- [Your instructions]: Drop every picture, then repeat the records exactly.

(Records from a dataset)

=== Section Start ===

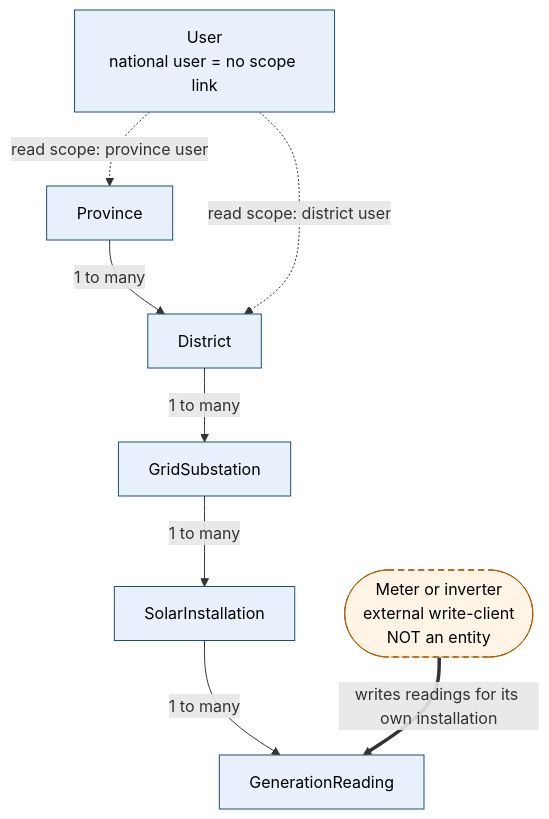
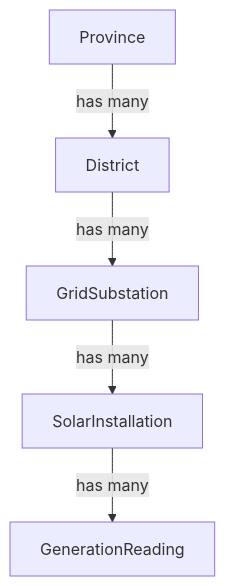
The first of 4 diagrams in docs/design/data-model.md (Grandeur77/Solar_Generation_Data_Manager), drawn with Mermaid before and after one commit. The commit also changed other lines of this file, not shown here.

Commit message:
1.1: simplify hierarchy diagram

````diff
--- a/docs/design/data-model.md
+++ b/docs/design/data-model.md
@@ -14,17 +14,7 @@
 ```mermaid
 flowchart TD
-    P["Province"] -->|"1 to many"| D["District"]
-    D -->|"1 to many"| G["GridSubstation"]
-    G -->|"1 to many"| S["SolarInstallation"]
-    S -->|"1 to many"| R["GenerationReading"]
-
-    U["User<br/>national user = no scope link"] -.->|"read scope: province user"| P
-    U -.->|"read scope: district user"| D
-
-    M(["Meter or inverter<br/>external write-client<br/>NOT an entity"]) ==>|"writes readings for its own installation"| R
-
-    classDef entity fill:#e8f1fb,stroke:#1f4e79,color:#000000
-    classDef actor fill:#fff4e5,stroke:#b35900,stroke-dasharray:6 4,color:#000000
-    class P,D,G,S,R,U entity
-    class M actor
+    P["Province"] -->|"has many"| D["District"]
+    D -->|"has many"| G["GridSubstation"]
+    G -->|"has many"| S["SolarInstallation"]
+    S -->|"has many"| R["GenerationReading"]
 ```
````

=== Section End ===

- [The completed task]:
The first of 4 diagrams in docs/design/data-model.md (Grandeur77/Solar_Generation_Data_Manager), drawn with Mermaid before and after one commit. The commit also changed other lines of this file, not shown here.

Commit message:
1.1: simplify hierarchy diagram

````diff
--- a/docs/design/data-model.md
+++ b/docs/design/data-model.md
@@ -14,17 +14,7 @@
 ```mermaid
 flowchart TD
-    P["Province"] -->|"1 to many"| D["District"]
-    D -->|"1 to many"| G["GridSubstation"]
-    G -->|"1 to many"| S["SolarInstallation"]
-    S -->|"1 to many"| R["GenerationReading"]
-
-    U["User<br/>national user = no scope link"] -.->|"read scope: province user"| P
-    U -.->|"read scope: district user"| D
-
-    M(["Meter or inverter<br/>external write-client<br/>NOT an entity"]) ==>|"writes readings for its own installation"| R
-
-    classDef entity fill:#e8f1fb,stroke:#1f4e79,color:#000000
-    classDef actor fill:#fff4e5,stroke:#b35900,stroke-dasharray:6 4,color:#000000
-    class P,D,G,S,R,U entity
-    class M actor
+    P["Province"] -->|"has many"| D["District"]
+    D -->|"has many"| G["GridSubstation"]
+    G -->|"has many"| S["SolarInstallation"]
+    S -->|"has many"| R["GenerationReading"]
 ```
````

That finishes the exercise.